_Change detection data:_
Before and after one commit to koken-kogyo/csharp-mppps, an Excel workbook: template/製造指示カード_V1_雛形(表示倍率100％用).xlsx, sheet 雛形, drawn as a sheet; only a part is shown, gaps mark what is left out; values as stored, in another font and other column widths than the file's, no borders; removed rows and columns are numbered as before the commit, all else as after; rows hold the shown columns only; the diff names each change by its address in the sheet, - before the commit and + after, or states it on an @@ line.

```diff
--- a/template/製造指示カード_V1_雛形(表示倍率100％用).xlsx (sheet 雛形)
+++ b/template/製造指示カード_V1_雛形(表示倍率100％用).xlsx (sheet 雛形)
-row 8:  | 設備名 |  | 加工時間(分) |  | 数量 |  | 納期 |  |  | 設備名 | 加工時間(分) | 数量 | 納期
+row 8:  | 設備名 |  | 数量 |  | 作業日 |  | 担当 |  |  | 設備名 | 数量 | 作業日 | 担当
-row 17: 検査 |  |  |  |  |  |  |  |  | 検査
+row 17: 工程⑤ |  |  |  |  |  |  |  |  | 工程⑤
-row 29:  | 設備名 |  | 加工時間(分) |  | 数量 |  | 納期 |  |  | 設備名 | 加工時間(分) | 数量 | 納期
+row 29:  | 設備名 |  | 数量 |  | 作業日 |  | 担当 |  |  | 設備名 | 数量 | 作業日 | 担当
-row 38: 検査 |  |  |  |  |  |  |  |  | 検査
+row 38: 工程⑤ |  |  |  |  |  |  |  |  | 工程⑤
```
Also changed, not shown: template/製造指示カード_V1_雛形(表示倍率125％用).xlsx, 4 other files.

_PROBLEM TO SOLVE:_ Go through the records line by line, and copy each line that holds the string "sheet".

_THE ANSWER:_
Before and after one commit to koken-kogyo/csharp-mppps, an Excel workbook: template/製造指示カード_V1_雛形(表示倍率100％用).xlsx, sheet 雛形, drawn as a sheet; only a part is shown, gaps mark what is left out; values as stored, in another font and other column widths than the file's, no borders; removed rows and columns are numbered as before the commit, all else as after; rows hold the shown columns only; the diff names each change by its address in the sheet, - before the commit and + after, or states it on an @@ line.
--- a/template/製造指示カード_V1_雛形(表示倍率100％用).xlsx (sheet 雛形)
+++ b/template/製造指示カード_V1_雛形(表示倍率100％用).xlsx (sheet 雛形)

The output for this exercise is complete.